There are dozens of other possible, applicable definitions of what entrepreneurs do, how they do it, and the results of their doings. So, in the spirit of clarifying increasingly varied definitions of entrepreneurship qua entrepreneurship, and entrepreneurship as modified by a preceding adjective (i.e. Social Entrepreneurship or Serial Entrepreneurship) I propose a new, radical redefinition of what’s currently come to be known as “Intellectual” or “Academic Entrepreneurship”.
As with entrepreneurship, there is no unifying definition of either intellectual or academic entrepreneurship. Currently, one could define academic entrepreneurship as either, simply, the academic study of entrepreneurship methodologies, these methodologies’ relationship to broader, extant systems, or the role of small and medium enterprise in the establishment of new markets; or, alternately, we could point out, as Scott Andrew Shane did in his book Academic Entrepreneurship: University Spinoffs and Wealth Creation, the results of so-called academic entrepreneurship: companies like Lycos and Genentech which were founded, “incubated” within, and spun out of university research environments. But, you see, this still leaves us with myriad other definitions of academic entrepreneurship–between which there is little concordance.
Based on some cursory googling, it seems as though intellectual entrepreneurship has, in many ways been conflated with academic entrepreneurship. This being said, one institution preaching the gospel of intellectual entrepreneurship is University of Texas. Richard Cherwitz, an academic at UT, contributed this extremely fascinating article to Inside Higher Ed, a TechCrunch-like blog for the academic scene. His descriptions of what’s going on at UT sounds remarkably like what social entrepreneurship is: cutesy and liberal and collaboratively warm and fuzzy, but not quite entrepreneurial. You be the judge:
At my own institution, the University of Texas at Austin, a critical mass of faculty embrace this compact: academics best described as “intellectual entrepreneurs,” citizen-scholars supplying more than narrow, theoretical disciplinary knowledge. They exemplify academic engagement, taking to heart the ethical obligation to contribute to society, to both discover and put to work knowledge that makes a difference.
Among them are a philosopher helping to increase the role played by ethics in corporate decision making, a neurobiologist and pharmacologist struggling to bring personal and public policies in line with scientific knowledge about alcohol addiction, a theater historian attempting to use performance as a mechanism through which ordinary people can change their lives, and a literary scholar who uses poetry to enable those in business and government to imagine what is possible.
Still, we face the problem of no clear understanding of what intellectual entrepreneurs do. Cherwitz argues the same normative claims social entrepreneurship theorists do about the necessity of giving back to the community.
Wal Mart employs a lot of people, it lowers prices in entire regions–in WMT’s own, weird way, they give back to the community; nobody is going out of their way to call them a social enterprise.

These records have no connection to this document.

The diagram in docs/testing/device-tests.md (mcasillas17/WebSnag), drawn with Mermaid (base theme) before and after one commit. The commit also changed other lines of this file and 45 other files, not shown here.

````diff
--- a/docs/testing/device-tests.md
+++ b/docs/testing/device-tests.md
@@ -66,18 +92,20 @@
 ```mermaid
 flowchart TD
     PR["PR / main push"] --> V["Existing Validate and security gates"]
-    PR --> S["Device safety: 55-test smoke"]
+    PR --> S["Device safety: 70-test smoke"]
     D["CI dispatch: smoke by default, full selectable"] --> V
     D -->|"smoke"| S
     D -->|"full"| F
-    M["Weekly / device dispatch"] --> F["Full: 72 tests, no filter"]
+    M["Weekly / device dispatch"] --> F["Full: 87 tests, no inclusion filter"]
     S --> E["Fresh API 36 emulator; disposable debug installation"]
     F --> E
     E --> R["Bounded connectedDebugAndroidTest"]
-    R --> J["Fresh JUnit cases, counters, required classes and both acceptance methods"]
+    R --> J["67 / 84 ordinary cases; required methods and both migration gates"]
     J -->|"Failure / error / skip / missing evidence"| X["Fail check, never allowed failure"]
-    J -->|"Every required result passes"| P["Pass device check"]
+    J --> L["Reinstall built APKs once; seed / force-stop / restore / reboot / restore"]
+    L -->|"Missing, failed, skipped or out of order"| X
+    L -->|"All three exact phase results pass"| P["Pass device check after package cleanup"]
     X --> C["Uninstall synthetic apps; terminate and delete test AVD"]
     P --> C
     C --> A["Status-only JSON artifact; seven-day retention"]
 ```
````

It is my opinion that the word “entrepreneur” has become too, how to say it, warm and fuzzy. It doesn’t really mean anything. The tenacity and daring implicit in Schumpeter or Say or Cantillon’s definitions is now missing. Entrepreneur has become a catch-all term, the promulgation of which only serves to weaken it.
I’ll give an example. Social entrepreneurship has become such a hackneyed, flaccid term for one reason: every single business that did something vaguely positive for society began to call themselves social ventures. Poppycock! I say to myself, “you know what, it’s really nice that Company X is sending lots of shoes over to Nicaragua so young Nicaraguan children don’t have to walk around barefoot and become afflicted with ringworm because they were stepping in fecal-contaminated mud near the community cesspool.” You know what else would be really nice? If someone did the less sexy job of installing proper water and plumbing infrastructure, then young Nicaraguans wouldn’t be skinny and slow and anemic because their blood isn’t being sucked by parasitic worms lining their gut because they wouldn’t’ve acquired said worms because they weren’t trotting along in the mud when nature called. But everyone, and I mean everyone would rather give out shoes. Band-aids always look more attractive when the other treatment option, the necessary one, is stitches… without anesthetic.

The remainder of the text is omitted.